● Assignment:
Some lines below hold "actions". Pick them out and copy them.

● Material shown:
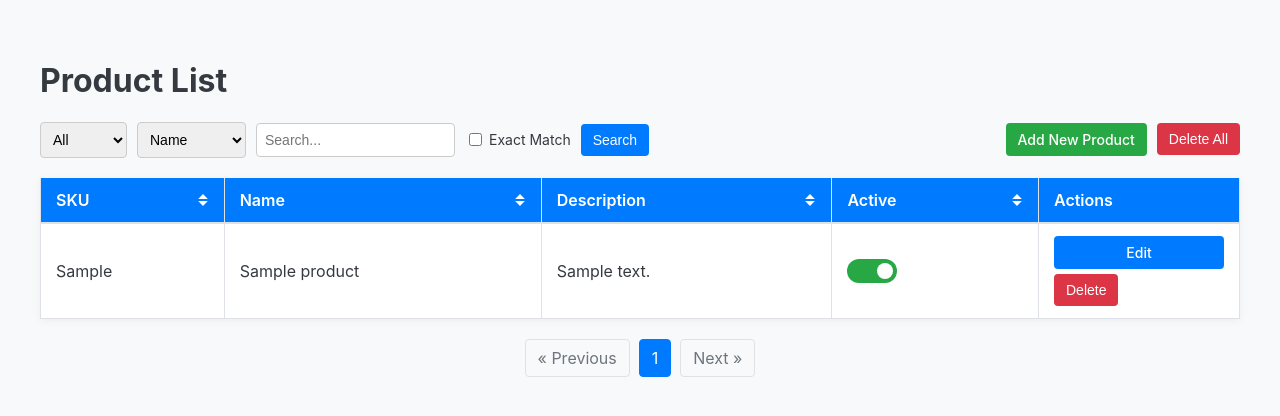
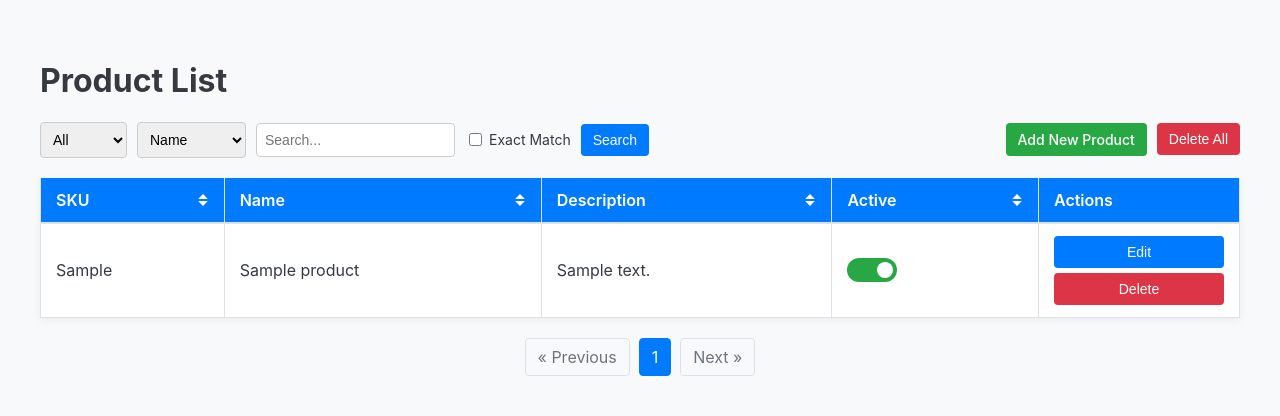
Before and after one commit to SiddhantDayal/CSVUpload, a Flask app: page /products in a window 1280 px wide. Shown: the part 56-472 px from the top of the page. Run offline with Flask 3, Linux system fonts and the light colour scheme; tables that the repository leaves empty hold one stand-in row (values such as "Sample post").

Commit message:
fix: Action Column button styling

```diff
--- a/templates/base.html
+++ b/templates/base.html
@@ -130,6 +130,22 @@
         .pagination form input[type="number"] { width: 60px; padding: 8px; border: 1px solid #ddd; border-radius: 4px; }
         .pagination form button { background-color: #007bff; color: white; padding: 8px 12px; border: none; border-radius: 4px; cursor: pointer; }
 
+        /* Aggressive styling for uniform action buttons in table columns */
+        .products-actions-column form,
+        .webhooks-actions-column form {
+            display: block; /* Ensure form takes full width to control button width */
+            margin: 0;
+            padding: 0;
+            width: 100%; /* Make form fill its parent flex item */
+        }
+
+        .products-actions-column form button,
+        .webhooks-actions-column form button {
+            width: 100%; /* Force button to take full width of its form */
+            margin: 0;
+            padding: 8px 12px; /* Re-apply button padding if needed */
+        }
+
     </style>
     {% block page_styles %}{% endblock %}
 </head>
--- a/templates/products.html
+++ b/templates/products.html
@@ -41,6 +41,11 @@
         }
         input:checked + .slider:before {
             transform: translateX(26px);
+        }
+        /* Ensure forms containing action buttons don't add extra space */
+        .products-actions-column form {
+            margin: 0;
+            padding: 0;
         }
     </style>
 {% endblock %}
@@ -119,9 +124,14 @@
                                 </label>
                             </td>
                             <td>
-                                <div style="display: flex; flex-direction: column; gap: 5px;">
-                                    <a href="{{ url_for('edit_product', product_id=product.id) }}?{{ request.query_string.decode('utf-8') }}" class="edit-btn">Edit</a>
-                                    <form action="{{ url_for('delete_product', product_id=product.id) }}" method="post" style="display:inline;">
+                                <div class="products-actions-column" style="display: flex; flex-direction: column; gap: 5px;">
+                                    <form action="{{ url_for('edit_product', product_id=product.id) }}" method="get">
+                                        {% for key, value in request.args.items() %}
+                                            <input type="hidden" name="{{ key }}" value="{{ value }}">
+                                        {% endfor %}
+                                        <button type="submit" class="edit-btn">Edit</button>
+                                    </form>
+                                    <form action="{{ url_for('delete_product', product_id=product.id) }}" method="post">
                                         <button type="submit" onclick="return confirm('Are you sure?');" class="delete-btn">Delete</button>
                                     </form>
                                 </div>
```
Also changed, not shown: templates/webhooks.html (+7 -3 lines), README.md.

● Worked solution:
+        .products-actions-column form,
+        .webhooks-actions-column form {
+        .products-actions-column form button,
+        .webhooks-actions-column form button {
+        .products-actions-column form {
+                                <div class="products-actions-column" style="display: flex; flex-direction: column; gap: 5px;">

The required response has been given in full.